*Activity*
Scan the data below for the string "return". Show every line where it turns up.

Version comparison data
::::::
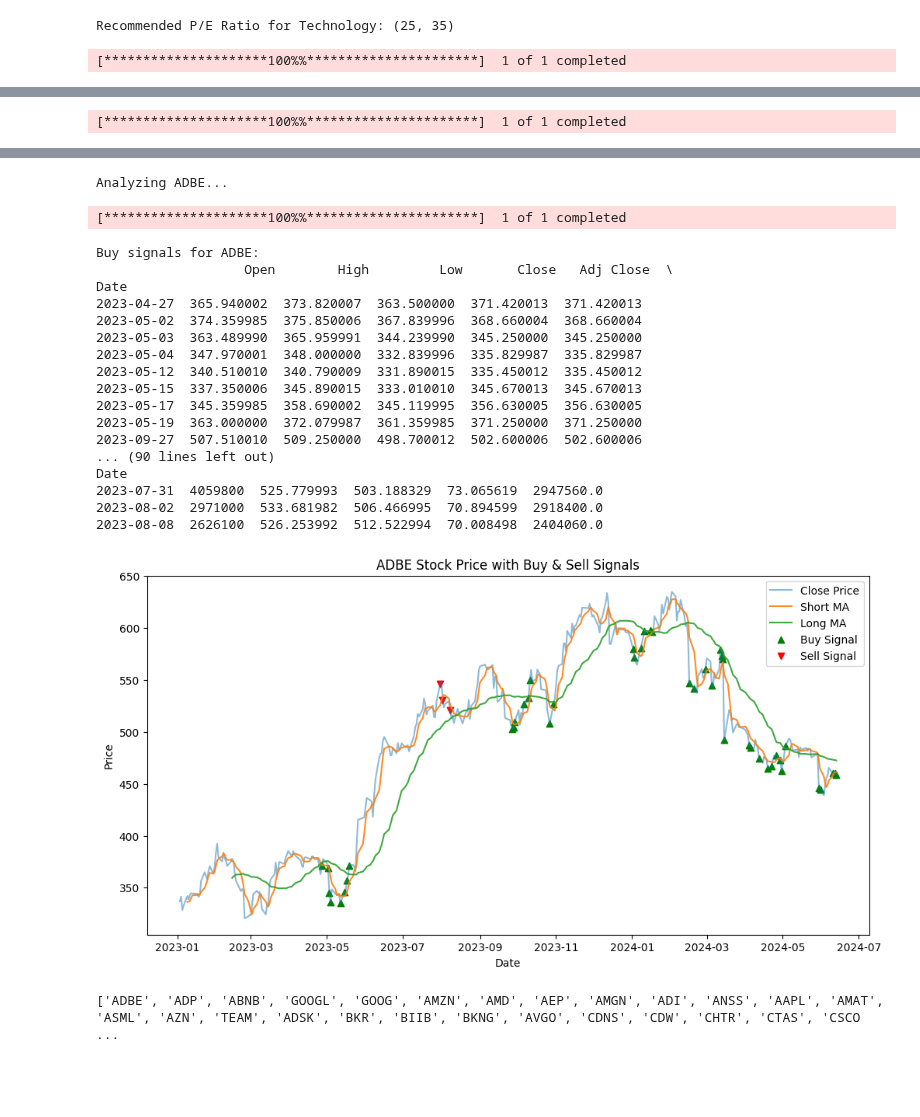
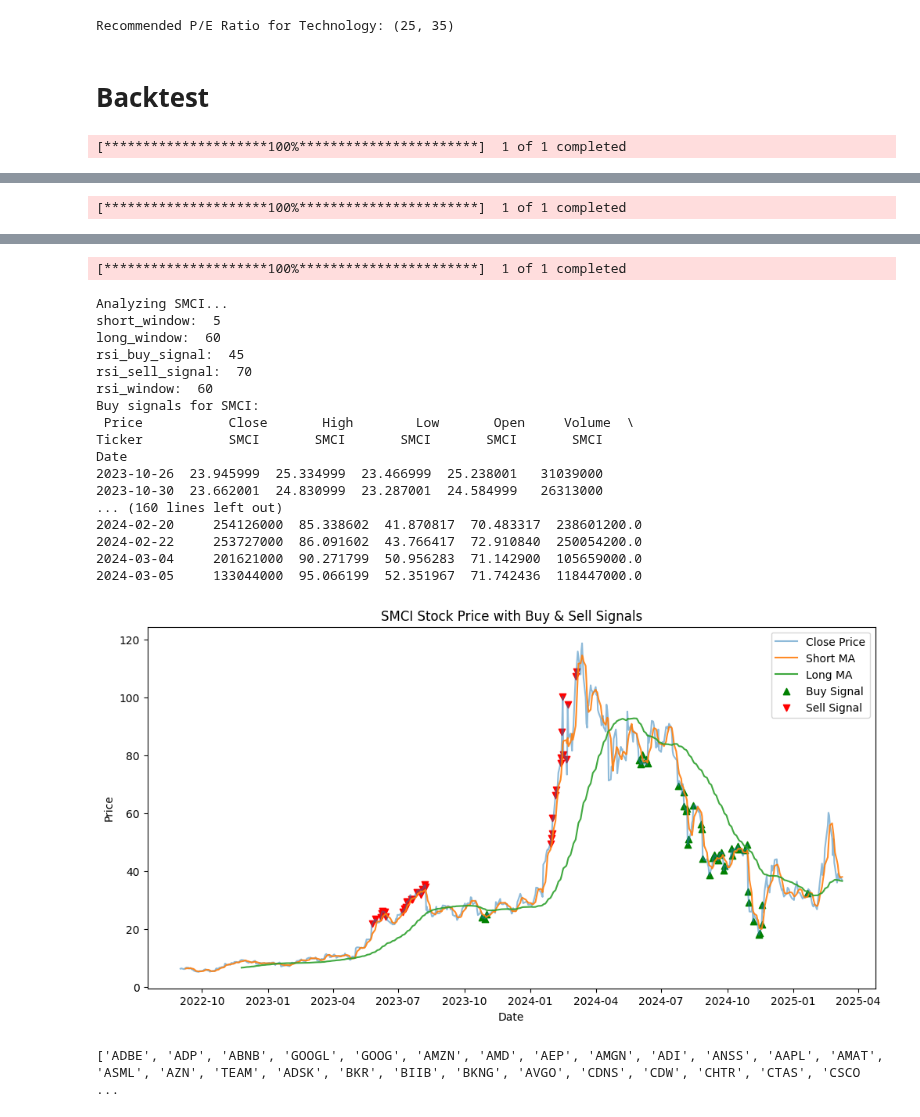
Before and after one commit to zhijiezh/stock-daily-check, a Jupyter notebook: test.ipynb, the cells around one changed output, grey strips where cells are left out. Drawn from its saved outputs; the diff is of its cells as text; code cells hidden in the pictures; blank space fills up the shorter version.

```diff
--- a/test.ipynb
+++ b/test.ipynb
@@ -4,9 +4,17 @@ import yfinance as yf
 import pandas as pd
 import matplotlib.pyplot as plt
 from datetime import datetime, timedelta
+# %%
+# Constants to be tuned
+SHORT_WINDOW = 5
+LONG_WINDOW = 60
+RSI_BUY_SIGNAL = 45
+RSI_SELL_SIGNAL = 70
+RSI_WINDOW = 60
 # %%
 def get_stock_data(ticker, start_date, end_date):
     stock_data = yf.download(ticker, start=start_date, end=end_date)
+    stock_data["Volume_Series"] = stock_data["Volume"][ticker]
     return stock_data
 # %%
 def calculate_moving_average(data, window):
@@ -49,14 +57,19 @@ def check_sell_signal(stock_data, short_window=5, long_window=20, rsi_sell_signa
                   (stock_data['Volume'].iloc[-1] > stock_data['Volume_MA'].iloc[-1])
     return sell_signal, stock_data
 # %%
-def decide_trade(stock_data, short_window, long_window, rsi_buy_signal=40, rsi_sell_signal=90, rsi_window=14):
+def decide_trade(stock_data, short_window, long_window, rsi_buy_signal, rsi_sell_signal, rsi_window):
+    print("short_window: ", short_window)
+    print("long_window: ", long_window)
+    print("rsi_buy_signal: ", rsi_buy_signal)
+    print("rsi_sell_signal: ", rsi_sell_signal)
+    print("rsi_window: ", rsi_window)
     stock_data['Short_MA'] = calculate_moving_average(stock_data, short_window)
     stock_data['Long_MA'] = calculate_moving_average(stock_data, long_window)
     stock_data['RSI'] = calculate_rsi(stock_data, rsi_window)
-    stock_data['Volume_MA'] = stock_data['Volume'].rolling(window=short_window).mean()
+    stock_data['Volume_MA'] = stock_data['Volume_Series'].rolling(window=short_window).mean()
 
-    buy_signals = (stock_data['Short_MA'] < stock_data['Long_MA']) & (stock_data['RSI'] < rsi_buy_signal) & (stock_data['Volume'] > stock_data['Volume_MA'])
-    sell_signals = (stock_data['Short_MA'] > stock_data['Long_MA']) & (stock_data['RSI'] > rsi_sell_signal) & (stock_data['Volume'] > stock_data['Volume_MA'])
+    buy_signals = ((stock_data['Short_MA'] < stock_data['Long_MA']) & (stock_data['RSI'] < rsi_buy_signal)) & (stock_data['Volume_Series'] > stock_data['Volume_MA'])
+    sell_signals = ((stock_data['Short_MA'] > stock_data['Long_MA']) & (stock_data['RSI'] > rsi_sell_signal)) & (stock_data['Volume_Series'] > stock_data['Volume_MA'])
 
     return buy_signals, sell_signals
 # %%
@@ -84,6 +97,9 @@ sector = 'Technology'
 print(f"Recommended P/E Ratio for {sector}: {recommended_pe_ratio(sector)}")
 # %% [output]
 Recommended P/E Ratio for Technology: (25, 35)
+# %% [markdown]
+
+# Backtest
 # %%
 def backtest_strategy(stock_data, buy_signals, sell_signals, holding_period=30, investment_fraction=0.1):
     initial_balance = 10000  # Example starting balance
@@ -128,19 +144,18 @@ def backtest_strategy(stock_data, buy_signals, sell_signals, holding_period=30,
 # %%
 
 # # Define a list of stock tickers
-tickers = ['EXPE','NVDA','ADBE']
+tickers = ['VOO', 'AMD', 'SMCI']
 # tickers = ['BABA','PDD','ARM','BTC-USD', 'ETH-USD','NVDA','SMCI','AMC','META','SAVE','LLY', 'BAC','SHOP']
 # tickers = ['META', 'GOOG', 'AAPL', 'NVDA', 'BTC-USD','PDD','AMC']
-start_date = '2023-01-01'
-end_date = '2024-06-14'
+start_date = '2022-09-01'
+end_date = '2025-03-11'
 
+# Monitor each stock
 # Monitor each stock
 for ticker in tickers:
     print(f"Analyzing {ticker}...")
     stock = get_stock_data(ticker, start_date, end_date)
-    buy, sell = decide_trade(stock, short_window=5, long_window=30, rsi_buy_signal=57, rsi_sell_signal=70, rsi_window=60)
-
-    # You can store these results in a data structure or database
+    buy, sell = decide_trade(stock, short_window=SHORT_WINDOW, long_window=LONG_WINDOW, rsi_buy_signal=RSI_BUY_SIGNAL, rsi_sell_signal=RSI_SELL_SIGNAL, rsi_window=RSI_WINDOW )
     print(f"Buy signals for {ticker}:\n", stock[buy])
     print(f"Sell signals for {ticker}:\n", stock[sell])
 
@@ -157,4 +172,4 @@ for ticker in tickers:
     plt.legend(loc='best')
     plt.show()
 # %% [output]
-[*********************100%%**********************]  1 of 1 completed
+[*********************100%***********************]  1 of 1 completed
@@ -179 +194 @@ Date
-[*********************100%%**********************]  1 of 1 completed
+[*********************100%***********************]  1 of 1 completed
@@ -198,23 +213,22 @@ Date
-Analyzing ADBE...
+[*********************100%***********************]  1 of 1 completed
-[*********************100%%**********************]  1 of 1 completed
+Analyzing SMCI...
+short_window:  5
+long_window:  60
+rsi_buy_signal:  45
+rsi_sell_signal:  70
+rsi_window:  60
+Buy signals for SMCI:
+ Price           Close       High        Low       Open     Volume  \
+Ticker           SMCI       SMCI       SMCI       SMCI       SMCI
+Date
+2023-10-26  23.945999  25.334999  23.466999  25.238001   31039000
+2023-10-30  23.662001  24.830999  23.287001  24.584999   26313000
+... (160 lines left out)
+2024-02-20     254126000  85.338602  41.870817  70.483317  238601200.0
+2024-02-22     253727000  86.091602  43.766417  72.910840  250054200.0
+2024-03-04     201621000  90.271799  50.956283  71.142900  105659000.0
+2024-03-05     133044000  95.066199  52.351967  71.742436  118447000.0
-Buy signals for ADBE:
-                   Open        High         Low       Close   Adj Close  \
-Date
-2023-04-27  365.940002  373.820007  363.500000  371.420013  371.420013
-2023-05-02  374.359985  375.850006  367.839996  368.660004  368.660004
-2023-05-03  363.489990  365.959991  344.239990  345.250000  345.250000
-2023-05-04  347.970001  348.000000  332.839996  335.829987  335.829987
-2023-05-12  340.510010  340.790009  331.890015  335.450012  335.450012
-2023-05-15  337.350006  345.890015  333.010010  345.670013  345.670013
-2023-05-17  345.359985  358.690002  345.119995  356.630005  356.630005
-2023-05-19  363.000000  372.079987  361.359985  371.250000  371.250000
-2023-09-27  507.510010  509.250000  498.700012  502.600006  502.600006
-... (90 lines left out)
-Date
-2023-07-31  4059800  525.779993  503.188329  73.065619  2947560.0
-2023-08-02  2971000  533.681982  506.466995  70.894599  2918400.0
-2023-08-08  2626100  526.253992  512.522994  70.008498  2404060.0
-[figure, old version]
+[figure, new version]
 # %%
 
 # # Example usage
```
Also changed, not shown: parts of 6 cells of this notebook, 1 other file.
::::::
*Exercise solution*
     return stock_data
     return sell_signal, stock_data
     return buy_signals, sell_signals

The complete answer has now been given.